Web interface edit records
------------
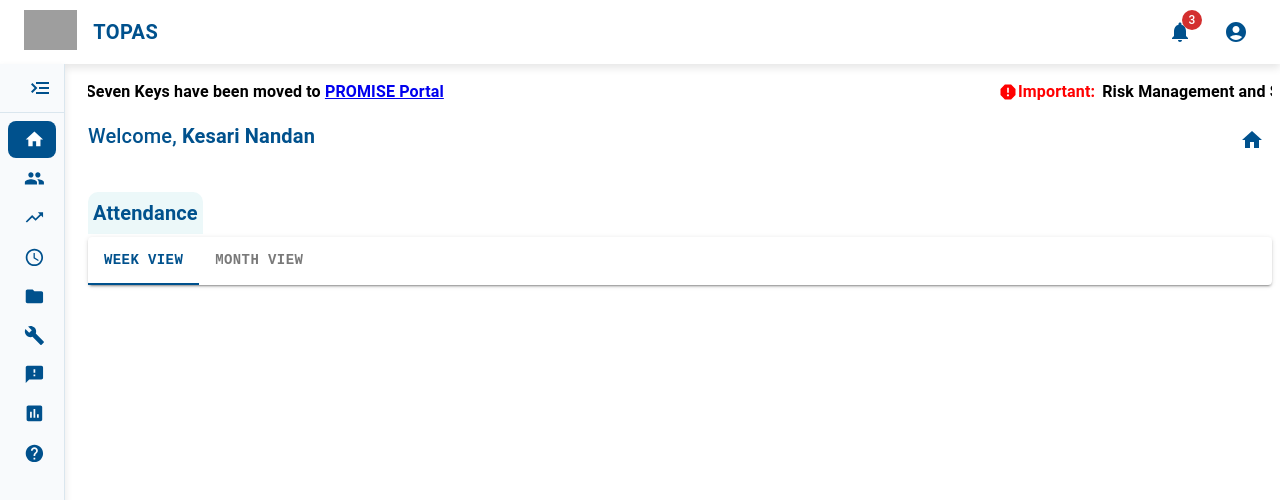
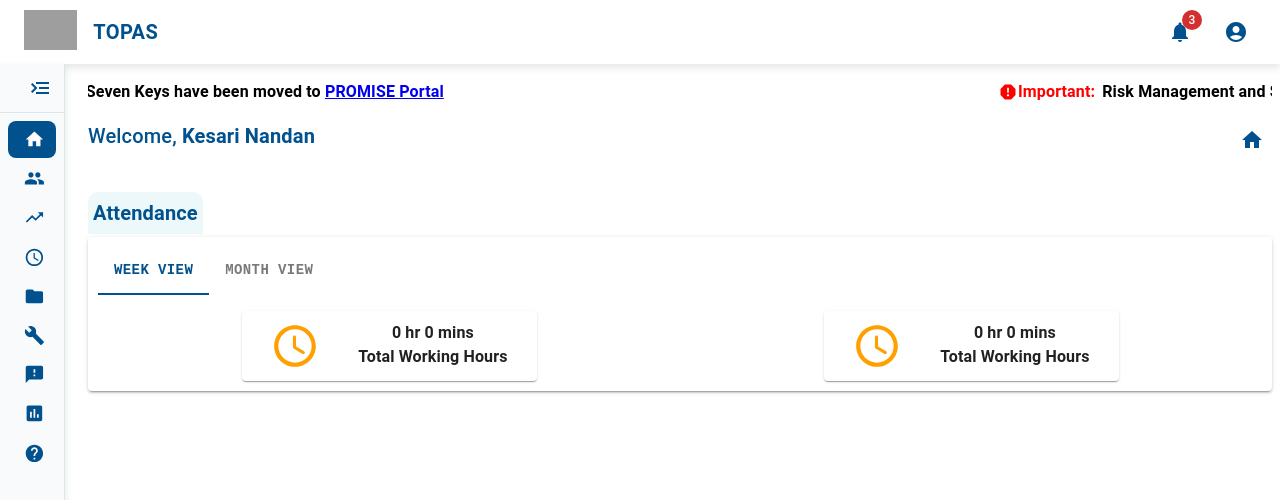
Before and after one commit to KesariIncture/topas-demo, a React (Vite) app: page /topas-demo/dashboard in a window 1280 px wide. Shown: the top 500 px of the page. Built offline with nearby package versions, Linux system fonts and the light colour scheme; grey boxes are pictures that could not be loaded.

Commit message:
Add working hours cards to Dashboard and improve layout

```diff
--- a/src/pages/Dashboard.jsx
+++ b/src/pages/Dashboard.jsx
@@ -1,11 +1,18 @@
-import { Typography, Box, IconButton, Paper, Tabs, Tab } from "@mui/material";
+import {
+  Typography,
+  Box,
+  IconButton,
+  Paper,
+  Tabs,
+  Tab,
+  Card,
+  CardContent,
+} from "@mui/material";
 import Header from "../components/Header";
 import Sidebar from "../components/Sidebar";
-import { Home, Report } from "@mui/icons-material";
+import { Home, Report, ScheduleRounded } from "@mui/icons-material";
 import Marquee from "react-fast-marquee";
 import { useState } from "react";
-
-
 
 function Dashboard() {
   const c1 = "#00518D";
@@ -36,7 +43,14 @@ function Dashboard() {
               Important:
             </Typography>
             <Typography sx={{ fontWeight: "bold" }}>
-              Risk Management and Seven Keys have been moved to <a href="https://promis.cherrywork.com/" target="_blank" rel="noopener noreferrer">PROMISE Portal</a>
+              Risk Management and Seven Keys have been moved to{" "}
+              <a
+                href="https://promis.cherrywork.com/"
+                target="_blank"
+                rel="noopener noreferrer"
+              >
+                PROMISE Portal
+              </a>
             </Typography>
           </Box>
         </Marquee>
@@ -61,19 +75,84 @@ function Dashboard() {
             <Home />
           </IconButton>
         </Box>
-        <Box sx={{ backgroundColor: "#ECF8F9", width: "fit-content", padding: "5px", marginTop: "2rem", borderRadius: "10px 10px 0 0" }}>
-          <Typography variant="h6" sx={{ color: c1, fontWeight: "bold" }}>Attendance</Typography>
+        <Box
+          sx={{
+            backgroundColor: "#ECF8F9",
+            width: "fit-content",
+            padding: "5px",
+            marginTop: "2rem",
+            borderRadius: "10px 10px 0 0",
+          }}
+        >
+          <Typography variant="h6" sx={{ color: c1, fontWeight: "bold" }}>
+            Attendance
+          </Typography>
         </Box>
-        <Paper elevation={2} sx={{ marginTop: "3px" }}>
+        <Paper elevation={2} sx={{ marginTop: "3px", padding: "10px" }}>
           <Tabs
             value={tabValue}
             onChange={handleChange}
             TabIndicatorProps={{ style: { backgroundColor: c1 } }}
             textColor="inherit"
           >
-            <Tab label="Week View" sx={{ fontFamily: "monospace", fontWeight: "bold", color: tabValue === 0 ? c1 : "inherit" }} />
-            <Tab label="Month View" sx={{ fontFamily: "monospace", fontWeight: "bold", color: tabValue === 1 ? c1 : "inherit" }} />
+            <Tab
+              label="Week View"
+              sx={{
+                fontFamily: "monospace",
+                fontWeight: "bold",
+                color: tabValue === 0 ? c1 : "inherit",
+              }}
+            />
+            <Tab
+              label="Month View"
+              sx={{
+                fontFamily: "monospace",
+                fontWeight: "bold",
+                color: tabValue === 1 ? c1 : "inherit",
+              }}
+            />
           </Tabs>
+          <Box
+            sx={{
+              marginTop: "1rem",
+              display: "flex",
+              justifyContent: "space-around",
+            }}
+          >
+            <Card sx={{ minWidth: 275, padding: "10px" }}>
+              <Box sx={{ display: "flex", justifyContent: "space-around" }}>
+                <ScheduleRounded style={{ color: "#FFA000", fontSize: 50 }} />{" "}
+                <Box
+                  sx={{
+                    display: "flex",
+                    flexDirection: "column",
+                    alignItems: "center",
+                  }}
+                >
+                  <Typography sx = {{fontWeight: "bold"}}>0 hr 0 mins</Typography>
+                  <Typography sx = {{fontWeight: "bold"}}>Total Working Hours</Typography>
+                </Box>
+              </Box>
+            </Card>
+
+
+
+            <Card sx={{ minWidth: 275, padding: "10px" }}>
+              <Box sx={{ display: "flex", justifyContent: "space-around" }}>
+                <ScheduleRounded style={{ color: "#FFA000", fontSize: 50 }} />{" "}
+                <Box
+                  sx={{
+                    display: "flex",
+                    flexDirection: "column",
+                    alignItems: "center",
+                  }}
+                >
+                  <Typography sx = {{fontWeight: "bold"}}>0 hr 0 mins</Typography>
+                  <Typography sx = {{fontWeight: "bold"}}>Total Working Hours</Typography>
+                </Box>
+              </Box>
+            </Card>
+          </Box>
         </Paper>
       </Box>
     </>
```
------------
What the task requires
Copy the data word for word, no pictures.

Solution
Before and after one commit to KesariIncture/topas-demo, a React (Vite) app: page /topas-demo/dashboard in a window 1280 px wide. Shown: the top 500 px of the page. Built offline with nearby package versions, Linux system fonts and the light colour scheme; grey boxes are pictures that could not be loaded.

Commit message:
Add working hours cards to Dashboard and improve layout

```diff
--- a/src/pages/Dashboard.jsx
+++ b/src/pages/Dashboard.jsx
@@ -1,11 +1,18 @@
-import { Typography, Box, IconButton, Paper, Tabs, Tab } from "@mui/material";
+import {
+  Typography,
+  Box,
+  IconButton,
+  Paper,
+  Tabs,
+  Tab,
+  Card,
+  CardContent,
+} from "@mui/material";
 import Header from "../components/Header";
 import Sidebar from "../components/Sidebar";
-import { Home, Report } from "@mui/icons-material";
+import { Home, Report, ScheduleRounded } from "@mui/icons-material";
 import Marquee from "react-fast-marquee";
 import { useState } from "react";
-
-
 
 function Dashboard() {
   const c1 = "#00518D";
@@ -36,7 +43,14 @@ function Dashboard() {
               Important:
             </Typography>
             <Typography sx={{ fontWeight: "bold" }}>
-              Risk Management and Seven Keys have been moved to <a href="https://promis.cherrywork.com/" target="_blank" rel="noopener noreferrer">PROMISE Portal</a>
+              Risk Management and Seven Keys have been moved to{" "}
+              <a
+                href="https://promis.cherrywork.com/"
+                target="_blank"
+                rel="noopener noreferrer"
+              >
+                PROMISE Portal
+              </a>
             </Typography>
           </Box>
         </Marquee>
@@ -61,19 +75,84 @@ function Dashboard() {
             <Home />
           </IconButton>
         </Box>
-        <Box sx={{ backgroundColor: "#ECF8F9", width: "fit-content", padding: "5px", marginTop: "2rem", borderRadius: "10px 10px 0 0" }}>
-          <Typography variant="h6" sx={{ color: c1, fontWeight: "bold" }}>Attendance</Typography>
+        <Box
+          sx={{
+            backgroundColor: "#ECF8F9",
+            width: "fit-content",
+            padding: "5px",
+            marginTop: "2rem",
+            borderRadius: "10px 10px 0 0",
+          }}
+        >
+          <Typography variant="h6" sx={{ color: c1, fontWeight: "bold" }}>
+            Attendance
+          </Typography>
         </Box>
-        <Paper elevation={2} sx={{ marginTop: "3px" }}>
+        <Paper elevation={2} sx={{ marginTop: "3px", padding: "10px" }}>
           <Tabs
             value={tabValue}
             onChange={handleChange}
             TabIndicatorProps={{ style: { backgroundColor: c1 } }}
             textColor="inherit"
           >
-            <Tab label="Week View" sx={{ fontFamily: "monospace", fontWeight: "bold", color: tabValue === 0 ? c1 : "inherit" }} />
-            <Tab label="Month View" sx={{ fontFamily: "monospace", fontWeight: "bold", color: tabValue === 1 ? c1 : "inherit" }} />
+            <Tab
+              label="Week View"
+              sx={{
+                fontFamily: "monospace",
+                fontWeight: "bold",
+                color: tabValue === 0 ? c1 : "inherit",
+              }}
+            />
+            <Tab
+              label="Month View"
+              sx={{
+                fontFamily: "monospace",
+                fontWeight: "bold",
+                color: tabValue === 1 ? c1 : "inherit",
+              }}
+            />
           </Tabs>
+          <Box
+            sx={{
+              marginTop: "1rem",
+              display: "flex",
+              justifyContent: "space-around",
+            }}
+          >
+            <Card sx={{ minWidth: 275, padding: "10px" }}>
+              <Box sx={{ display: "flex", justifyContent: "space-around" }}>
+                <ScheduleRounded style={{ color: "#FFA000", fontSize: 50 }} />{" "}
+                <Box
+                  sx={{
+                    display: "flex",
+                    flexDirection: "column",
+                    alignItems: "center",
+                  }}
+                >
+                  <Typography sx = {{fontWeight: "bold"}}>0 hr 0 mins</Typography>
+                  <Typography sx = {{fontWeight: "bold"}}>Total Working Hours</Typography>
+                </Box>
+              </Box>
+            </Card>
+
+
+
+            <Card sx={{ minWidth: 275, padding: "10px" }}>
+              <Box sx={{ display: "flex", justifyContent: "space-around" }}>
+                <ScheduleRounded style={{ color: "#FFA000", fontSize: 50 }} />{" "}
+                <Box
+                  sx={{
+                    display: "flex",
+                    flexDirection: "column",
+                    alignItems: "center",
+                  }}
+                >
+                  <Typography sx = {{fontWeight: "bold"}}>0 hr 0 mins</Typography>
+                  <Typography sx = {{fontWeight: "bold"}}>Total Working Hours</Typography>
+                </Box>
+              </Box>
+            </Card>
+          </Box>
         </Paper>
       </Box>
     </>
```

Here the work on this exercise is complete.